This will become the symbol for the school “as the river feeds into Te Waihora | Lake Ellesmere to nourish it, so shall the students feed into the community”
The chosen name ‘Ararira Springs Primary – Te Puna o Ararira’ also reflects the values outlined in the community consultation report and accompanying cultural narrative.
Our Logo Reflects Our Name
Designed as a symbolic representation of a drop of water, the logo has a number of meanings and layers.
- Blue signifies water and the orange the kahikatea berry
- The three parts of the logo also represent the child, school and community working together
- The idea that every child is a drop that contributes to a greater whole
- Every drop can make a difference and be a ripple of influence
- The iconic Māori fish hook (hei matāu) encompasses the school’s connection to tikanga Māori and represents strength and prosperity.
Our Buildings Continue with our Water Theme
Our heartfelt thanks to Te Taumutu Rūnanga and Mātauraka Mahaanui for their work on the names for our buildings and spaces.
The development of the following ideas by the school leadership team and MWEF’s were based on the school name (Te Puna o Ararira) and the cultural narrative. The names that evolved are:
- Small Learning Block Building – Hikuwai (source of a river)
- Large Learning Block Building – Arawai (channel of water)
- Learning Spaces within Arawai:
- Huarapa (spreading out, as water over a surface),
- Kaunuku (moving steadily; either of water or through water),
- Teretere (flowing, to flow)
- Courtyard – Kōpiha (pool of water)
- Hall – Ararira (LII river)
- Admin Block – Tāhuna (riverbank)
- Library – Pūtahi (confluence of rivers)
The idea here is that of two rivers originating at the Hikuwai and Ararira buildings, shaping the landscape (i.e. kura community) in different ways and then coming together. The Ararira hall is where the whole school would come together for whakatau and formal occasions, and the Kōpiha courtyard is a place where students would congregate informally, to play.

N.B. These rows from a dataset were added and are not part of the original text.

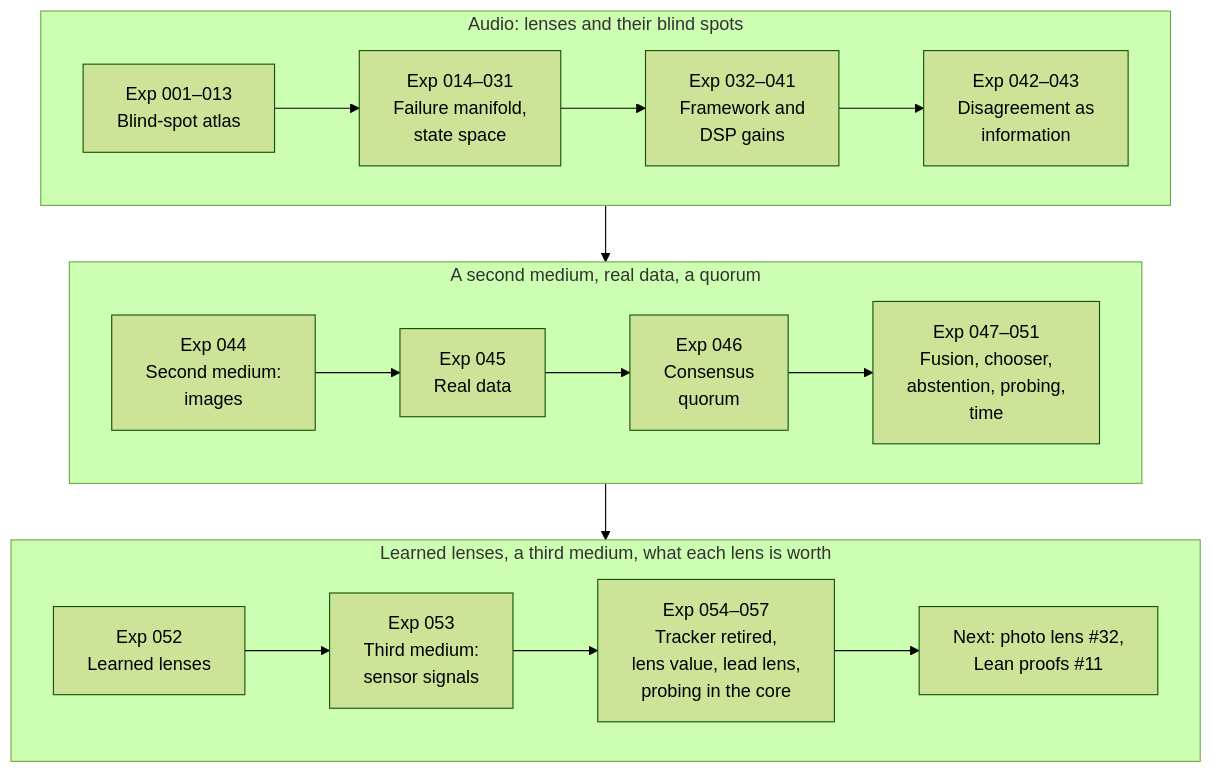
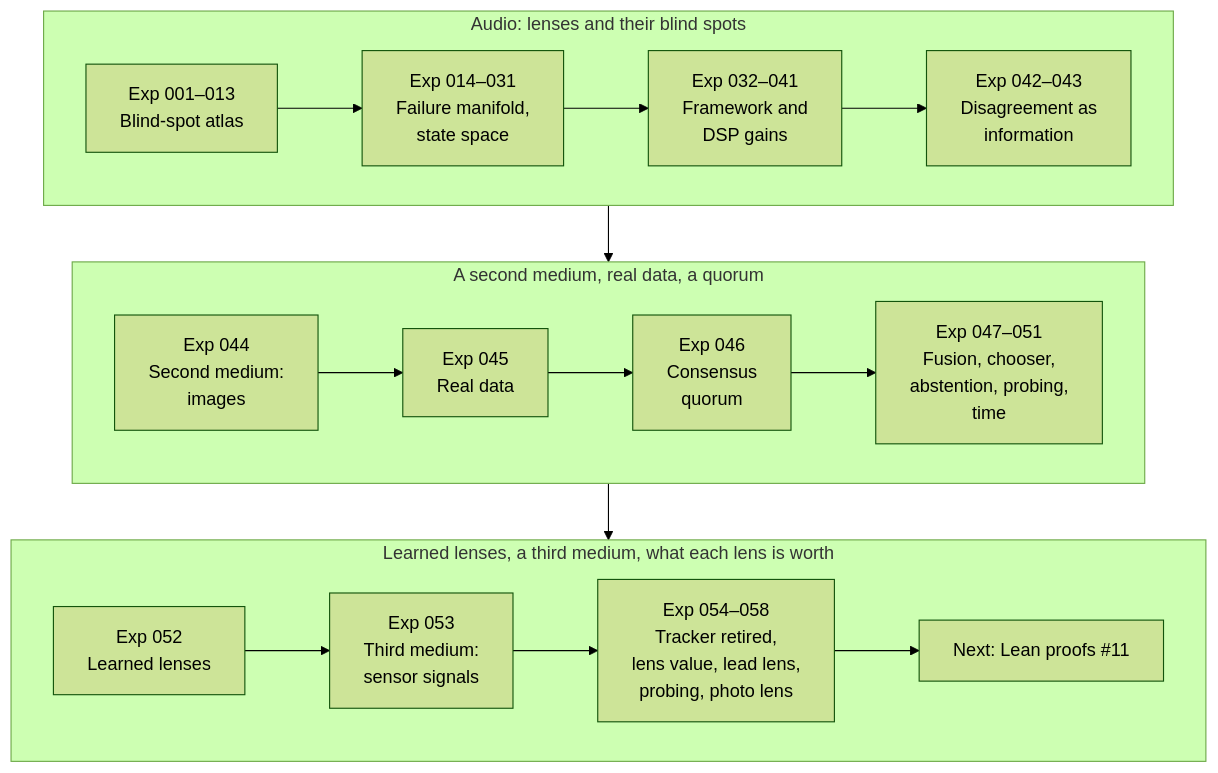
One commit to SpacekidLabs/representation-fragility-lab changed the third of 3 diagrams in README.md. Above: the diagram before and after it, drawn with Mermaid (forest theme). The commit also changed other lines of this file and 12 other files, not shown here.

First line of the commit message:
A learned image lens trained on photos, admitted by coverage: Exp 058 (closes #32)

````diff
--- a/README.md
+++ b/README.md
@@ -90,22 +90,22 @@
 ```mermaid
 flowchart TB
     subgraph R1["Audio: lenses and their blind spots"]
         direction LR
         A["Exp 001–013<br/>Blind-spot atlas"] --> B["Exp 014–031<br/>Failure manifold,<br/>state space"]
         B --> C["Exp 032–041<br/>Framework and<br/>DSP gains"]
         C --> D["Exp 042–043<br/>Disagreement as<br/>information"]
     end
     subgraph R2["A second medium, real data, a quorum"]
         direction LR
         E["Exp 044<br/>Second medium:<br/>images"] --> G["Exp 045<br/>Real data"]
         G --> H["Exp 046<br/>Consensus<br/>quorum"]
         H --> I["Exp 047–051<br/>Fusion, chooser,<br/>abstention, probing,<br/>time"]
     end
     subgraph R3["Learned lenses, a third medium, what each lens is worth"]
         direction LR
         J["Exp 052<br/>Learned lenses"] --> K["Exp 053<br/>Third medium:<br/>sensor signals"]
-        K --> L["Exp 054–057<br/>Tracker retired,<br/>lens value, lead lens,<br/>probing in the core"]
-        L --> F["Next: photo lens #32,<br/>Lean proofs #11"]
+        K --> L["Exp 054–058<br/>Tracker retired,<br/>lens value, lead lens,<br/>probing, photo lens"]
+        L --> F["Next: Lean proofs #11"]
     end
     R1 --> R2 --> R3
 ```
````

Then at the library, this first river comes together with the second river described below.
From the Hikuwai building, the water flows into a channel in the long Arawai building, with the three classrooms named for the different movements of the water, spreading out from the spring (Huarapa), moving steadily (Kaunuku) and flowing freely (Teretere). This movement through the learning spaces culminates in the Pūtahi library, where the learning stream meets the community-building stream, protected and shaped by the Tāhuna just as riverbanks define the course of a river while also being moulded by the water.
‘He manga wai koia kia kore e whitikia’
This whakatauki is about perseverance and could be interpreted or loosely translated as ‘It is a big river indeed that cannot be crossed’. Some whakaaro (thoughts) behind the meaning of this whakatauki are but not limited to;
- Essentially, you cannot cross a river by looking at the waters and wishing it will happen. You have to jump into the waka, and paddle for your life! Be prepared, be strong of heart, and draw on all the strength of those around you
- Attempt to cross deep waters. Be ready, be dedicated to the objective, be open to learning from others
- Empowered to learn, unlearn and relearn, overcome difficulties to achieve lofty goals, work together to forge new pathways ahead
- An abundance of hope, bringing others up with you.